Exercise materials below:

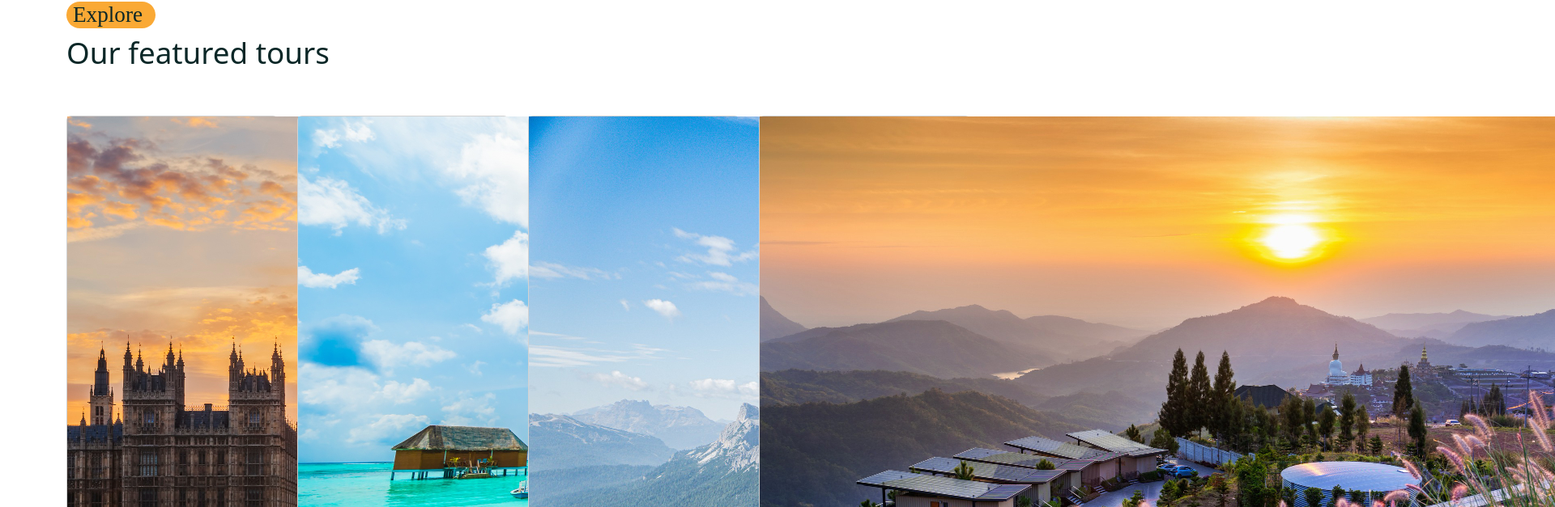
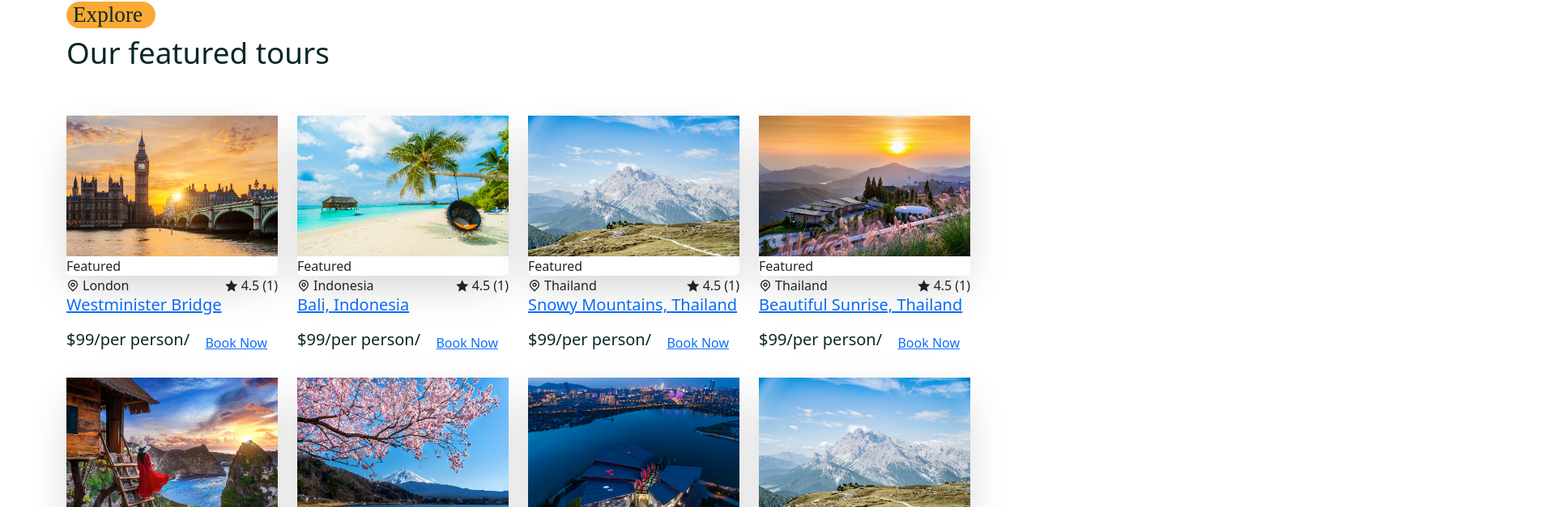
Before and after one commit to Ajeettiwarii/Travelvista, a React (Create React App) app in the folder frontend/: page /home in a window 1280 px wide. Shown: the part 1049-1676 px from the top of the page at 81% size, 1920 px wide, since content can reach past the window. Built offline with nearby package versions, Linux system fonts and the light colour scheme; a web font is replaced by a local one.

Commit message:
featuredtour

```diff
--- a/frontend/src/shared/TourCard.jsx
+++ b/frontend/src/shared/TourCard.jsx
@@ -1,6 +1,7 @@
 import React from "react";
 import { Card, CardBody } from "reactstrap";
 import { Link } from "react-router-dom";
+import "./tour-card.css";
 
 const TourCard = ({ tour }) => {
   const { id, title, city, photo, price, featured, avgRating, reviews } = tour;
--- a/frontend/src/shared/tour-card.css
+++ b/frontend/src/shared/tour-card.css
@@ -0,0 +1,8 @@
+.tour__img img{
+    width: 100%;
+    border-radius: 5 px  5px 0  0;
+}
+.card{
+    border: none !important;
+    box-shadow: rgba(0,0,0,0.2) 0px 18px 50px -10px;
+}
```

End of Exercise materials.

§ Work task
The result should be an exact retyped version of all the entries above, containing no pictures.

§ Result of this task
Before and after one commit to Ajeettiwarii/Travelvista, a React (Create React App) app in the folder frontend/: page /home in a window 1280 px wide. Shown: the part 1049-1676 px from the top of the page at 81% size, 1920 px wide, since content can reach past the window. Built offline with nearby package versions, Linux system fonts and the light colour scheme; a web font is replaced by a local one.

Commit message:
featuredtour

```diff
--- a/frontend/src/shared/TourCard.jsx
+++ b/frontend/src/shared/TourCard.jsx
@@ -1,6 +1,7 @@
 import React from "react";
 import { Card, CardBody } from "reactstrap";
 import { Link } from "react-router-dom";
+import "./tour-card.css";
 
 const TourCard = ({ tour }) => {
   const { id, title, city, photo, price, featured, avgRating, reviews } = tour;
--- a/frontend/src/shared/tour-card.css
+++ b/frontend/src/shared/tour-card.css
@@ -0,0 +1,8 @@
+.tour__img img{
+    width: 100%;
+    border-radius: 5 px  5px 0  0;
+}
+.card{
+    border: none !important;
+    box-shadow: rgba(0,0,0,0.2) 0px 18px 50px -10px;
+}
```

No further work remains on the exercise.